Copy each line of the material below that includes the string "function".
ENTRIES SUPPLIED START
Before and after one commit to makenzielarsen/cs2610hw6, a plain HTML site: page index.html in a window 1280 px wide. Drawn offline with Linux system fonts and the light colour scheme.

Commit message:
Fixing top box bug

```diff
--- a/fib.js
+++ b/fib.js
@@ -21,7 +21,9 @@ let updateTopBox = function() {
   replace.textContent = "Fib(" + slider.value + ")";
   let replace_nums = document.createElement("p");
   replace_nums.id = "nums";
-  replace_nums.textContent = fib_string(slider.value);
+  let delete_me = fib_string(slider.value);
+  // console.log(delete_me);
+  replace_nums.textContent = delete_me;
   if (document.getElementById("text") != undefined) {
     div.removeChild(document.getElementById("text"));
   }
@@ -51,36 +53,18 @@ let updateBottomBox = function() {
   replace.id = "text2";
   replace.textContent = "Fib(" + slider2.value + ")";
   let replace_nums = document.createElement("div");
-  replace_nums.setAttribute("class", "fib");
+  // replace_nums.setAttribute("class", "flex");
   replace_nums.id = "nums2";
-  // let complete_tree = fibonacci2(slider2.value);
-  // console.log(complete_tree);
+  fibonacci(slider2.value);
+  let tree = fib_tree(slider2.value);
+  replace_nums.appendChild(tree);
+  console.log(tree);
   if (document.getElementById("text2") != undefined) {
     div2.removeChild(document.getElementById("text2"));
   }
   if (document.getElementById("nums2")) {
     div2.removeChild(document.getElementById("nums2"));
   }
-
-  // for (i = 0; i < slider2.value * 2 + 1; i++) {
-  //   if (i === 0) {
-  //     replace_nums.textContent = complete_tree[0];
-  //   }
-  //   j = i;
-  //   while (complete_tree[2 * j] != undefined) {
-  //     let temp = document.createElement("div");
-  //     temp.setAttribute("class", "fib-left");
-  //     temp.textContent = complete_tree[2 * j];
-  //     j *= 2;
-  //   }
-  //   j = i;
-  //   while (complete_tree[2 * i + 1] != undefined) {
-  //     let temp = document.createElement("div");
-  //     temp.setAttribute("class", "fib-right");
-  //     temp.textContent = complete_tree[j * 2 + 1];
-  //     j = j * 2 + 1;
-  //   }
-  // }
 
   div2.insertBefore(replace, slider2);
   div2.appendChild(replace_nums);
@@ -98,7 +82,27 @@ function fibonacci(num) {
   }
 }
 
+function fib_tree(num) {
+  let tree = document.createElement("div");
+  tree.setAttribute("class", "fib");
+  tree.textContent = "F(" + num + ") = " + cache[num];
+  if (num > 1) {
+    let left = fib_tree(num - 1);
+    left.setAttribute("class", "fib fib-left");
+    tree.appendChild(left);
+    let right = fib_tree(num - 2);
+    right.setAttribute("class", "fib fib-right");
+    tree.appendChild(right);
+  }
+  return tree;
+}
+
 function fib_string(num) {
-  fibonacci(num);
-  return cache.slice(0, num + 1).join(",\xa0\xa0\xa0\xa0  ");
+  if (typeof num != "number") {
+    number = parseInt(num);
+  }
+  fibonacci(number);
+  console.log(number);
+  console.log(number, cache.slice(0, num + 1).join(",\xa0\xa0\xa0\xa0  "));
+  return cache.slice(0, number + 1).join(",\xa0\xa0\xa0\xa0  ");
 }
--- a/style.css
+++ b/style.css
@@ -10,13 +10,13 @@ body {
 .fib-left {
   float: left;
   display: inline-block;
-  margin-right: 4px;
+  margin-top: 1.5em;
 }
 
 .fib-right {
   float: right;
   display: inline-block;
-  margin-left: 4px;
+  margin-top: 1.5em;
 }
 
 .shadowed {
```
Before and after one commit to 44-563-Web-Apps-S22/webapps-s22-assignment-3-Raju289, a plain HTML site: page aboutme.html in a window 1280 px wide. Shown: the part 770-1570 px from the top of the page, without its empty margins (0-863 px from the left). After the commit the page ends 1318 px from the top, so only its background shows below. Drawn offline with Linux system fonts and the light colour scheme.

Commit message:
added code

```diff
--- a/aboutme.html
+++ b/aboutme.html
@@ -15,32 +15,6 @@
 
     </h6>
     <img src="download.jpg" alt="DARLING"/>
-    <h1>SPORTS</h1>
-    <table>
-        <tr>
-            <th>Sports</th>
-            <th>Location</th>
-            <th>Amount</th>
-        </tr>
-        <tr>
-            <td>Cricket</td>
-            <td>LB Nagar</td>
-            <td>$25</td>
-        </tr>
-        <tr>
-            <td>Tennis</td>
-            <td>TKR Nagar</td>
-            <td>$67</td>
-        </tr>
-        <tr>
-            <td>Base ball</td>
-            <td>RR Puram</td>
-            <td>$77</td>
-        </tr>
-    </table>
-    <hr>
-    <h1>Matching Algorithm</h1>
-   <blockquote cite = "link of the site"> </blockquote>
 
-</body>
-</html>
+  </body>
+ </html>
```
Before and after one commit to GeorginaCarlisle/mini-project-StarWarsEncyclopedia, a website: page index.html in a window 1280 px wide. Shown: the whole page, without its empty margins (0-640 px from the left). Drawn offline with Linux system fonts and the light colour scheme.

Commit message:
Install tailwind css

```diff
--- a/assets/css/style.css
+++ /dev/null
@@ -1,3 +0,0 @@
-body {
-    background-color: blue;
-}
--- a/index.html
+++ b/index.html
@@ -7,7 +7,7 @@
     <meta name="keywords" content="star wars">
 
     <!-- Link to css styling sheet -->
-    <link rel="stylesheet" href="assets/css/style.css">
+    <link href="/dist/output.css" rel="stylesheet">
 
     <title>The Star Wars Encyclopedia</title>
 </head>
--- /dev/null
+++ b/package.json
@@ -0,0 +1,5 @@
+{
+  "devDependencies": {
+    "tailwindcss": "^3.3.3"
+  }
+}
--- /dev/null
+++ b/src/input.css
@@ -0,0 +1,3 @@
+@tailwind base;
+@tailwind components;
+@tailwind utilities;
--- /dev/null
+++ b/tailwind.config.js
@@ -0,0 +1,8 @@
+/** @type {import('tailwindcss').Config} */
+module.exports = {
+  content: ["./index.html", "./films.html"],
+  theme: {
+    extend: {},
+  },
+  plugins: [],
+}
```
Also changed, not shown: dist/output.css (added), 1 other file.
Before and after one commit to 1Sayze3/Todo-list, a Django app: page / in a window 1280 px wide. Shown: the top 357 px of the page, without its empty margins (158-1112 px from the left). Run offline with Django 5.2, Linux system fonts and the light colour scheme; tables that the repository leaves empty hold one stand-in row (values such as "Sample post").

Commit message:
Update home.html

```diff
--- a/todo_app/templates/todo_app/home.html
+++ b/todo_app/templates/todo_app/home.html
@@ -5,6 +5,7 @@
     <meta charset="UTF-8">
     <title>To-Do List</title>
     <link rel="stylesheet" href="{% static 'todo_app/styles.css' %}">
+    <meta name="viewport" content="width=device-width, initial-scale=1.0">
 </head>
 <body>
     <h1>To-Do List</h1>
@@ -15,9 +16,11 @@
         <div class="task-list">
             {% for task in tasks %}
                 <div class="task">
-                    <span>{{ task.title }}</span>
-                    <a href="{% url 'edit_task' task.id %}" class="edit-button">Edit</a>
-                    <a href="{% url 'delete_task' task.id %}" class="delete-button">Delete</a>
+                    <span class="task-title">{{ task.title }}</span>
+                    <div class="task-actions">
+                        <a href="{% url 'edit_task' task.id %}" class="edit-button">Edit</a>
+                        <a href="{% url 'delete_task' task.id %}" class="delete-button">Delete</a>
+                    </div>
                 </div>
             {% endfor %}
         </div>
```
ENTRIES SUPPLIED END
*WRITTEN ANSWER*.
@@ -21,7 +21,9 @@ let updateTopBox = function() {
@@ -51,36 +53,18 @@ let updateBottomBox = function() {
@@ -98,7 +82,27 @@ function fibonacci(num) {
+function fib_tree(num) {
 function fib_string(num) {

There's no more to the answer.